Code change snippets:
========================

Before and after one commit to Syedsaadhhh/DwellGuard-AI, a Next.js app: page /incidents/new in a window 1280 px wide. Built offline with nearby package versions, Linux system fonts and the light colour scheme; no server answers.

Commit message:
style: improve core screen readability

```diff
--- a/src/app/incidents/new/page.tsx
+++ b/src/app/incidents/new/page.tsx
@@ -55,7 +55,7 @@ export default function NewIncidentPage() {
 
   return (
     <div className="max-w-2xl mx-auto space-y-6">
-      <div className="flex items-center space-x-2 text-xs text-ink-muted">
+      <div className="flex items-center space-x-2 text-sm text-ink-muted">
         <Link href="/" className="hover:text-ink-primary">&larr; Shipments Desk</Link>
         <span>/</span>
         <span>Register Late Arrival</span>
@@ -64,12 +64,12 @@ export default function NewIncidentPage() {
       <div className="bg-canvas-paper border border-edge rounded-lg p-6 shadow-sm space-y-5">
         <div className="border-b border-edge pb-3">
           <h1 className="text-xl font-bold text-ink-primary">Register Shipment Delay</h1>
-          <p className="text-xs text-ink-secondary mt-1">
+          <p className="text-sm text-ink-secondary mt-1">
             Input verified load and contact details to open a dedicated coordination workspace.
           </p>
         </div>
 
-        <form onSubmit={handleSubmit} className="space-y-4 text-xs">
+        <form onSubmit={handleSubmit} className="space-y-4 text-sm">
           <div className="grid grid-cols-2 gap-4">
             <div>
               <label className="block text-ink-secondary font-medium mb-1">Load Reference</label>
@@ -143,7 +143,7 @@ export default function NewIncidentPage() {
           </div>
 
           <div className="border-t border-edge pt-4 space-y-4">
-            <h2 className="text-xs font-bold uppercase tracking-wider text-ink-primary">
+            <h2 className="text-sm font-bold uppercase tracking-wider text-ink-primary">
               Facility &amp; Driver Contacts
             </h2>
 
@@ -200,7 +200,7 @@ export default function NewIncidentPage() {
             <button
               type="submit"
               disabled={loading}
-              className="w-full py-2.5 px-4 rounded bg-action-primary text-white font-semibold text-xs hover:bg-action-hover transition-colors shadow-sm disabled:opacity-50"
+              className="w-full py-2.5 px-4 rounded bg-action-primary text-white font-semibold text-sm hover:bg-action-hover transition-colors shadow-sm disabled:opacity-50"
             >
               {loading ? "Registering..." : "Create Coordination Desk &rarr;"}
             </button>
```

========================

• [TASK PROMPT]:
The lines to return are those in the entries above that hold "full".

• [OUTPUT FOR THIS TASK]:
-              className="w-full py-2.5 px-4 rounded bg-action-primary text-white font-semibold text-xs hover:bg-action-hover transition-colors shadow-sm disabled:opacity-50"
+              className="w-full py-2.5 px-4 rounded bg-action-primary text-white font-semibold text-sm hover:bg-action-hover transition-colors shadow-sm disabled:opacity-50"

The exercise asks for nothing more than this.